_EXERCISE PROMPT:_ Each line of the records that holds "export" should be shown in full.

⟨

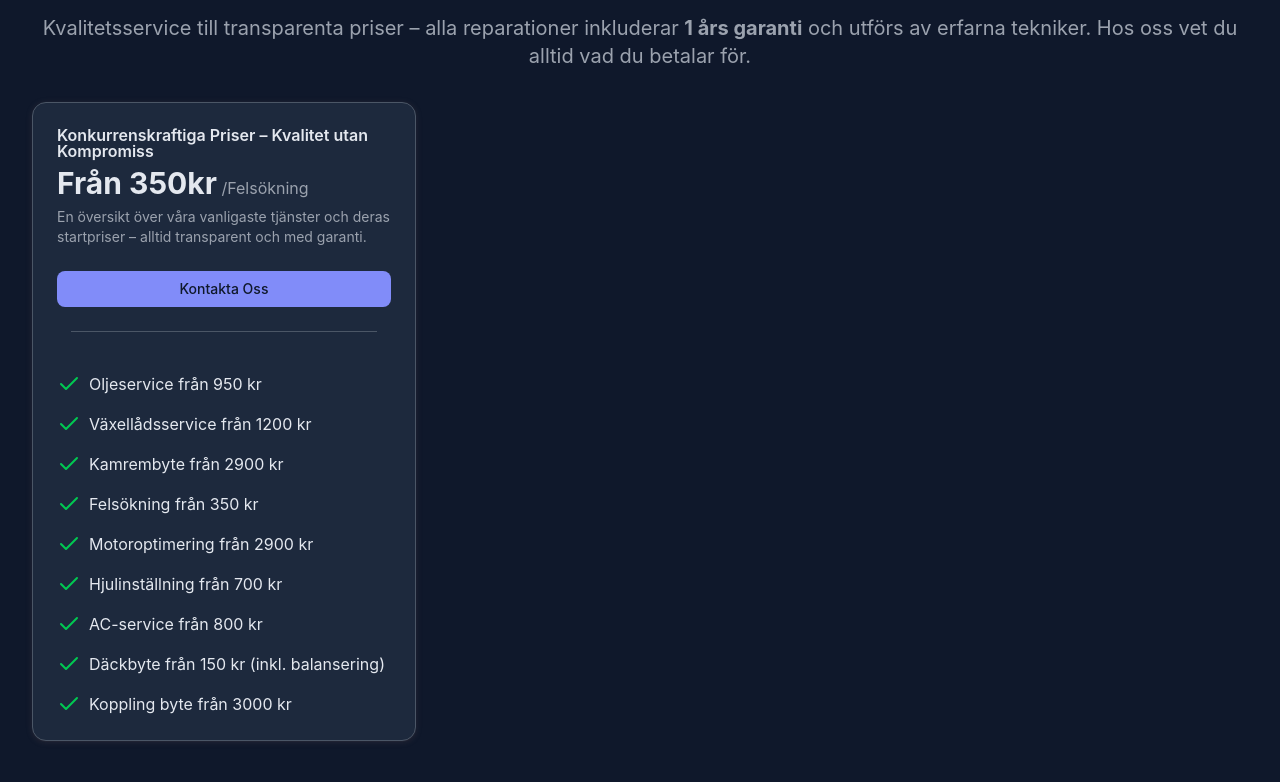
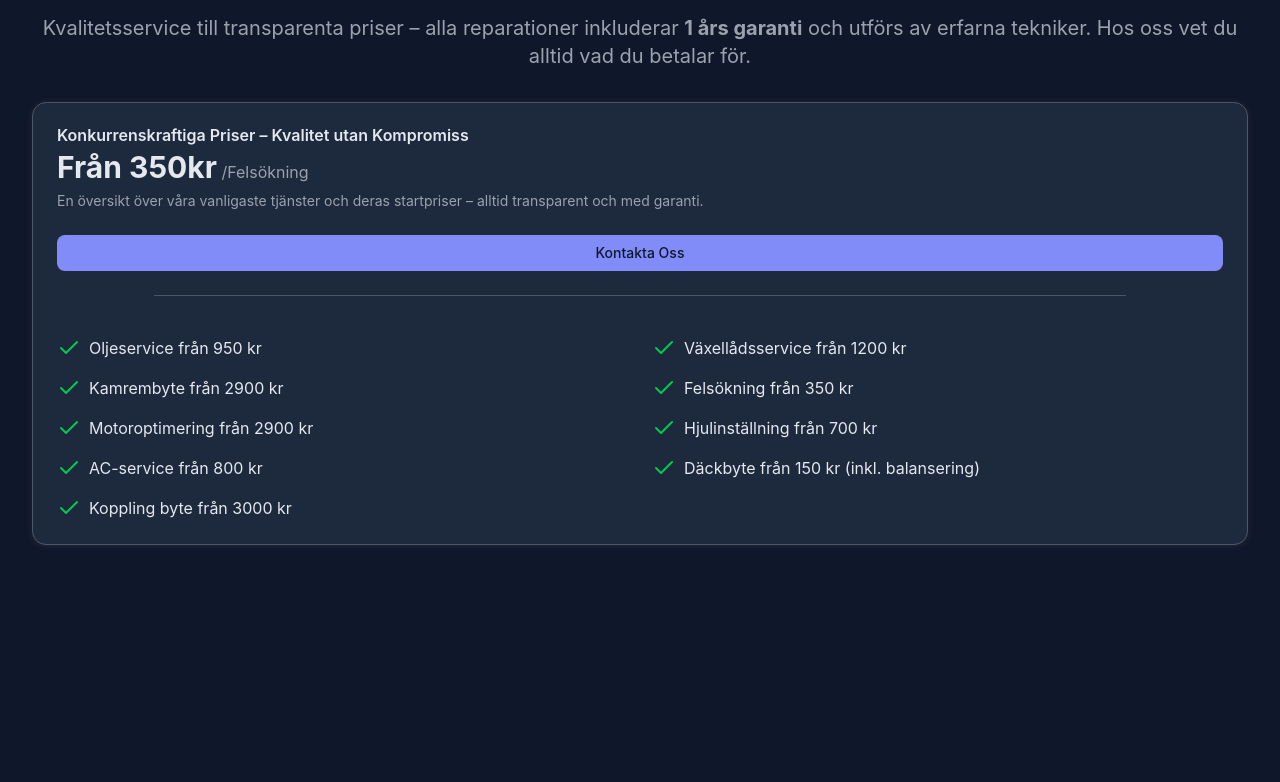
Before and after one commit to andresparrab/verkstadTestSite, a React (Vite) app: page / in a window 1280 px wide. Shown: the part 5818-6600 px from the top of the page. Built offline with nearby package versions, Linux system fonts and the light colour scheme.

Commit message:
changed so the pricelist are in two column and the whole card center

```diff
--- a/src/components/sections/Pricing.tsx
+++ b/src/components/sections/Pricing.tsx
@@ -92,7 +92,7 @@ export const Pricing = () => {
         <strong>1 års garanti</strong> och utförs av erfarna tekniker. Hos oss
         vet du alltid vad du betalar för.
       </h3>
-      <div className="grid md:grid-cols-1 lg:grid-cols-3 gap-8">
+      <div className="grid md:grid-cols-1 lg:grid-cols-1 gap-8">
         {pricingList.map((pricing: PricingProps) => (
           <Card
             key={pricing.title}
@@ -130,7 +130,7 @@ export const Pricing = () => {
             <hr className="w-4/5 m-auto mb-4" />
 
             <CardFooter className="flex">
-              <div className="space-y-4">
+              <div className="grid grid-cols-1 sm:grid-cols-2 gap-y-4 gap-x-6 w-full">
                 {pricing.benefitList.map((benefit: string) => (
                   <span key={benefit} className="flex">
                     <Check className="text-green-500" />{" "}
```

⟩

_ANSWER TO THIS EXERCISE:_
@@ -92,7 +92,7 @@ export const Pricing = () => {
@@ -130,7 +130,7 @@ export const Pricing = () => {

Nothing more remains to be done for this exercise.